━━━ Data records

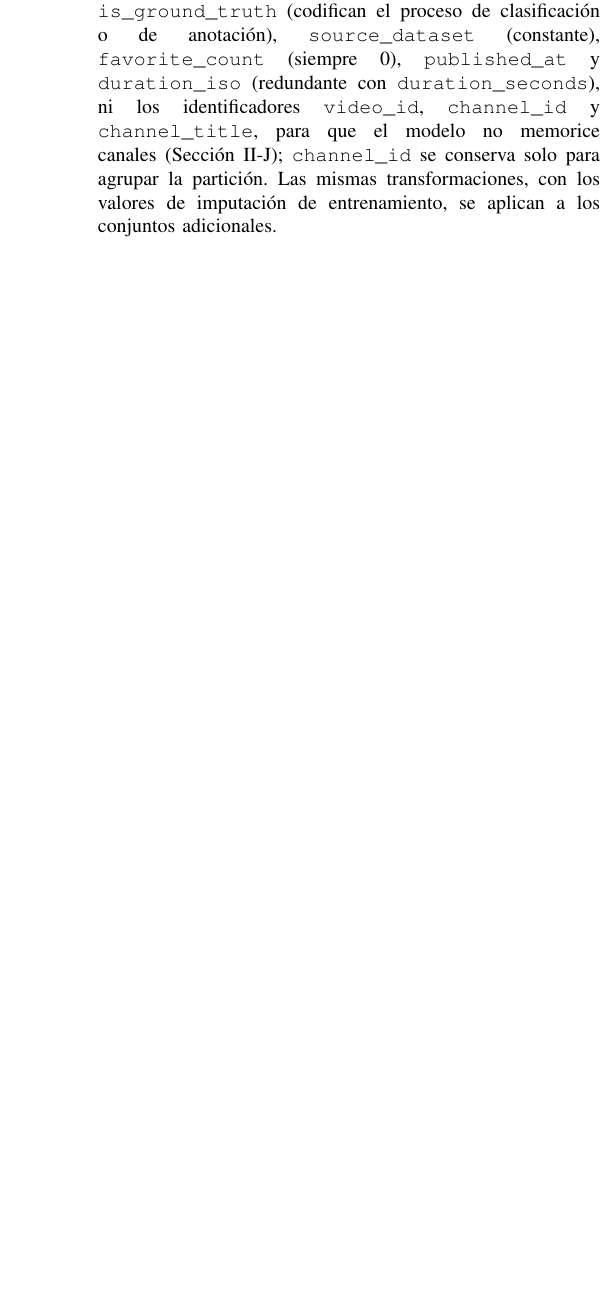
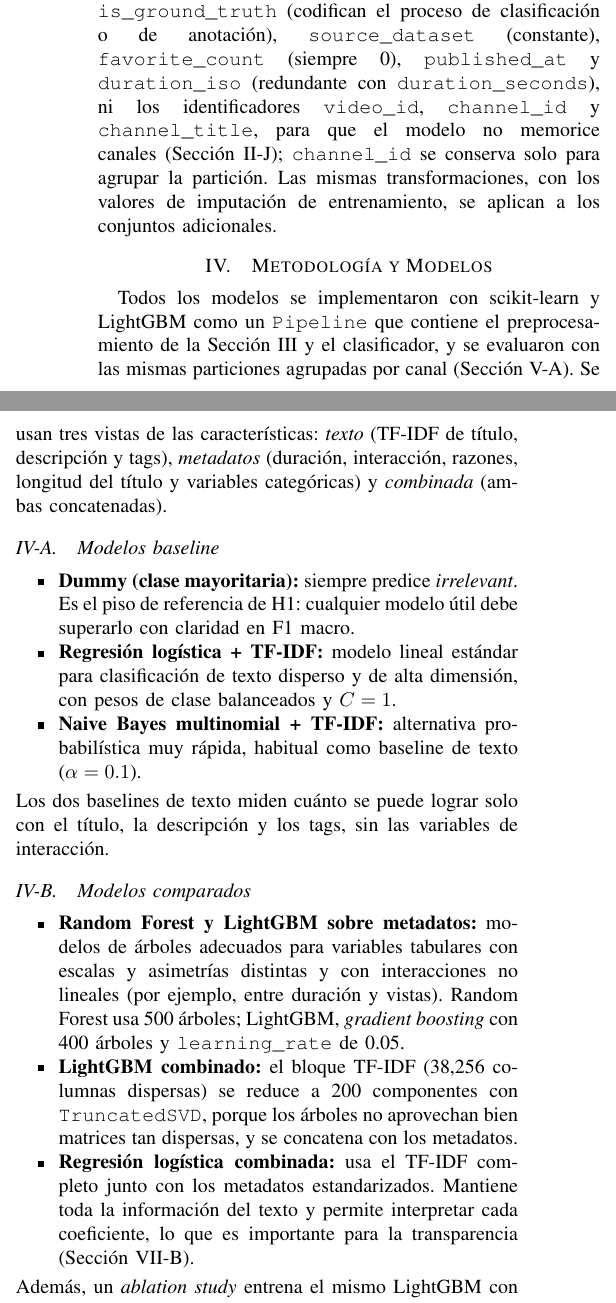
Before and after one commit to ADRIAN0819/Machine-Learning-Proyect, a LaTeX paper (latex/InformeP1.tex): part of one column of page 9 of 13 before the commit and two parts of the columns of page 9 of 14 after it, the two joined at a grey line, cut so that both start at the same text, the shorter picture padded with empty space. Compiled offline with pdfLaTeX.

Commit message:
docs(latex): redactar seccion IV de metodologia y modelos
Describe los baselines (dummy, RL y NB con TF-IDF), los modelos
comparados (RF y LightGBM sobre metadatos, LightGBM con SVD y RL
combinada), el ablation study y la busqueda de hiperparametros con
RandomizedSearchCV que llevo a elegir la RL combinada con C=1.16.

```diff
--- a/latex/InformeP1.tex
+++ b/latex/InformeP1.tex
@@ -575,5 +575,28 @@ Suitable & tom and jerry, cartoon, kids, animation, animated cartoon \\
 No se usan como características \texttt{prediction} e \texttt{is\_ground\_truth} (codifican el proceso de clasificación o de anotación), \texttt{source\_dataset} (constante), \texttt{favorite\_count} (siempre 0), \texttt{published\_at} y \texttt{duration\_iso} (redundante con \texttt{duration\_seconds}), ni los identificadores \texttt{video\_id}, \texttt{channel\_id} y \texttt{channel\_title}, para que el modelo no memorice canales (Sección~\ref{sec:leak}); \texttt{channel\_id} se conserva solo para agrupar la partición. Las mismas transformaciones, con los valores de imputación de entrenamiento, se aplican a los conjuntos adicionales.
 
 % =====================================================================
-% METODOLOGÍA Y MODELOS  [LEO]  --  PENDIENTE (IV.A baseline, IV.B modelos, IV.C hiperparámetros)
+% METODOLOGÍA Y MODELOS  [LEO]
 % =====================================================================
+\section{Metodología y Modelos}\label{sec:metodologia}
+Todos los modelos se implementaron con scikit-learn y LightGBM como un \texttt{Pipeline} que contiene el preprocesamiento de la Sección~\ref{sec:prep} y el clasificador, y se evaluaron con las mismas particiones agrupadas por canal (Sección~\ref{sec:validacion}). Se usan tres vistas de las características: \textit{texto} (TF-IDF de título, descripción y tags), \textit{metadatos} (duración, interacción, razones, longitud del título y variables categóricas) y \textit{combinada} (ambas concatenadas).
+
+\subsection{Modelos baseline}\label{sec:baseline}
+\begin{itemize}
+\item \textbf{Dummy (clase mayoritaria):} siempre predice \textit{irrelevant}. Es el piso de referencia de H1: cualquier modelo útil debe superarlo con claridad en F1 macro.
+\item \textbf{Regresión logística + TF-IDF:} modelo lineal estándar para clasificación de texto disperso y de alta dimensión, con pesos de clase balanceados y $C=1$.
+\item \textbf{Naive Bayes multinomial + TF-IDF:} alternativa probabilística muy rápida, habitual como baseline de texto ($\alpha=0.1$).
+\end{itemize}
+Los dos baselines de texto miden cuánto se puede lograr solo con el título, la descripción y los tags, sin las variables de interacción.
+
+\subsection{Modelos comparados}\label{sec:modelos}
+\begin{itemize}
+\item \textbf{Random Forest y LightGBM sobre metadatos:} modelos de árboles adecuados para variables tabulares con escalas y asimetrías distintas y con interacciones no lineales (por ejemplo, entre duración y vistas). Random Forest usa 500 árboles; LightGBM, \textit{gradient boosting} con 400 árboles y \texttt{learning\_rate} de 0.05.
+\item \textbf{LightGBM combinado:} el bloque TF-IDF (38,256 columnas dispersas) se reduce a 200 componentes con \texttt{TruncatedSVD}, porque los árboles no aprovechan bien matrices tan dispersas, y se concatena con los metadatos.
+\item \textbf{Regresión logística combinada:} usa el TF-IDF completo junto con los metadatos estandarizados. Mantiene toda la información del texto y permite interpretar cada coeficiente, lo que es importante para la transparencia (Sección~\ref{sec:etica}).
+\end{itemize}
+Además, un \textit{ablation study} entrena el mismo LightGBM con solo texto, solo metadatos y ambos, para medir el aporte de cada fuente de información. Todos los modelos usan \texttt{class\_weight="balanced"} (Sección~\ref{sec:desbalance}).
+
+\subsection{Selección de hiperparámetros}\label{sec:hiper}
+Los dos mejores modelos combinados se ajustaron con \texttt{RandomizedSearchCV} (20 combinaciones, semilla 42) sobre las mismas cinco particiones agrupadas del conjunto de entrenamiento, con el F1 macro medio como criterio:
+\begin{itemize}
+\item \textbf{Regresión logística:} $C \in [0.05, 20]$ con distribución log-uniforme, ya que la regularización actúa en escala multiplicativa. Mejor valor: $C=1.16$.
```
Also changed, not shown: latex/InformeP1.tex (3 more changed lines).
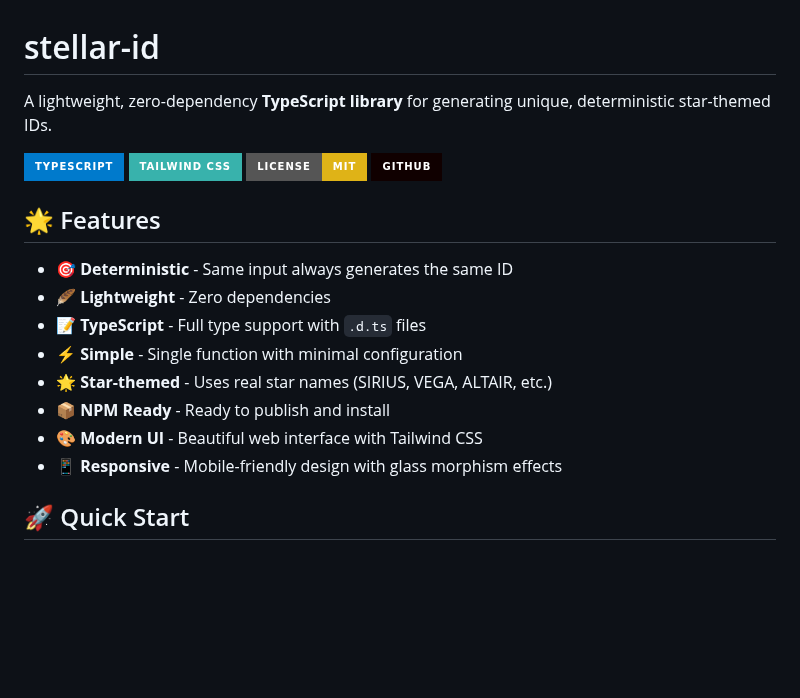
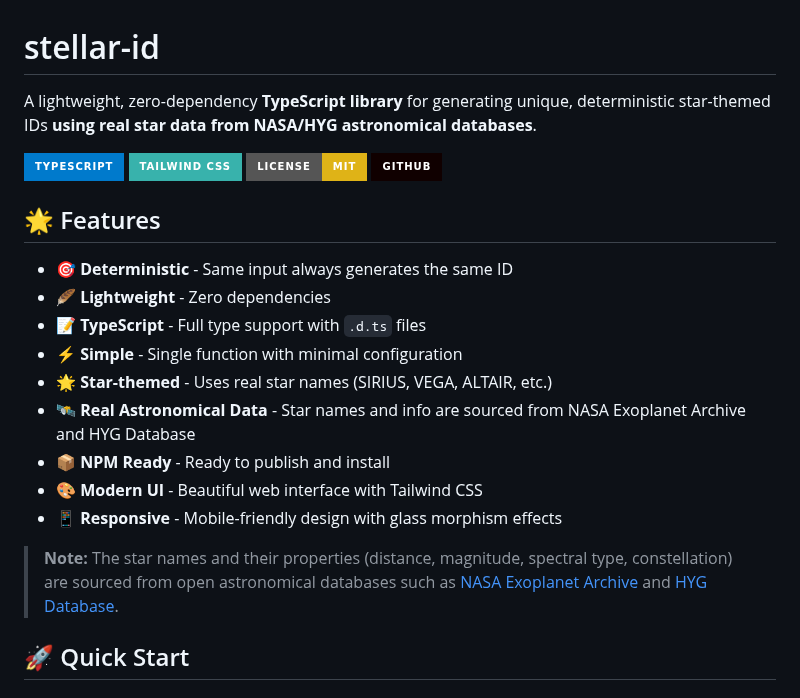
Before and after one commit to mahirliy55/stellar-id, a Markdown page: README.md, the part around the change. Rendered like a GitHub page; badges without logos; blank space fills up the shorter version.

Commit message:
docs: Add NASA/HYG real star data source info to README for visibility on GitHub

```diff
--- a/README.md
+++ b/README.md
@@ -1,6 +1,6 @@
 # stellar-id
 
-A lightweight, zero-dependency **TypeScript library** for generating unique, deterministic star-themed IDs.
+A lightweight, zero-dependency **TypeScript library** for generating unique, deterministic star-themed IDs **using real star data from NASA/HYG astronomical databases**.
 
 [![TypeScript](https://img.shields.io/badge/TypeScript-007ACC?style=for-the-badge&logo=typescript&logoColor=white)](https://www.typescriptlang.org/)
 [![Tailwind CSS](https://img.shields.io/badge/Tailwind_CSS-38B2AC?style=for-the-badge&logo=tailwind-css&logoColor=white)](https://tailwindcss.com/)
@@ -14,9 +14,12 @@ A lightweight, zero-dependency **TypeScript library** for generating unique, det
 - 📝 **TypeScript** - Full type support with `.d.ts` files
 - ⚡ **Simple** - Single function with minimal configuration
 - 🌟 **Star-themed** - Uses real star names (SIRIUS, VEGA, ALTAIR, etc.)
+- 🛰️ **Real Astronomical Data** - Star names and info are sourced from NASA Exoplanet Archive and HYG Database
 - 📦 **NPM Ready** - Ready to publish and install
 - 🎨 **Modern UI** - Beautiful web interface with Tailwind CSS
 - 📱 **Responsive** - Mobile-friendly design with glass morphism effects
+
+> **Note:** The star names and their properties (distance, magnitude, spectral type, constellation) are sourced from open astronomical databases such as [NASA Exoplanet Archive](https://exoplanetarchive.ipac.caltech.edu/) and [HYG Database](https://astronexus.com/hyg).
 
 ## 🚀 Quick Start
 
```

━━━━━━

_Problem details_.
Gather each line of the listing containing the word "names" and show it.

_Solved exercise_.
 - 🌟 **Star-themed** - Uses real star names (SIRIUS, VEGA, ALTAIR, etc.)
+- 🛰️ **Real Astronomical Data** - Star names and info are sourced from NASA Exoplanet Archive and HYG Database
+> **Note:** The star names and their properties (distance, magnitude, spectral type, constellation) are sourced from open astronomical databases such as [NASA Exoplanet Archive](https://exoplanetarchive.ipac.caltech.edu/) and [HYG Database](https://astronexus.com/hyg).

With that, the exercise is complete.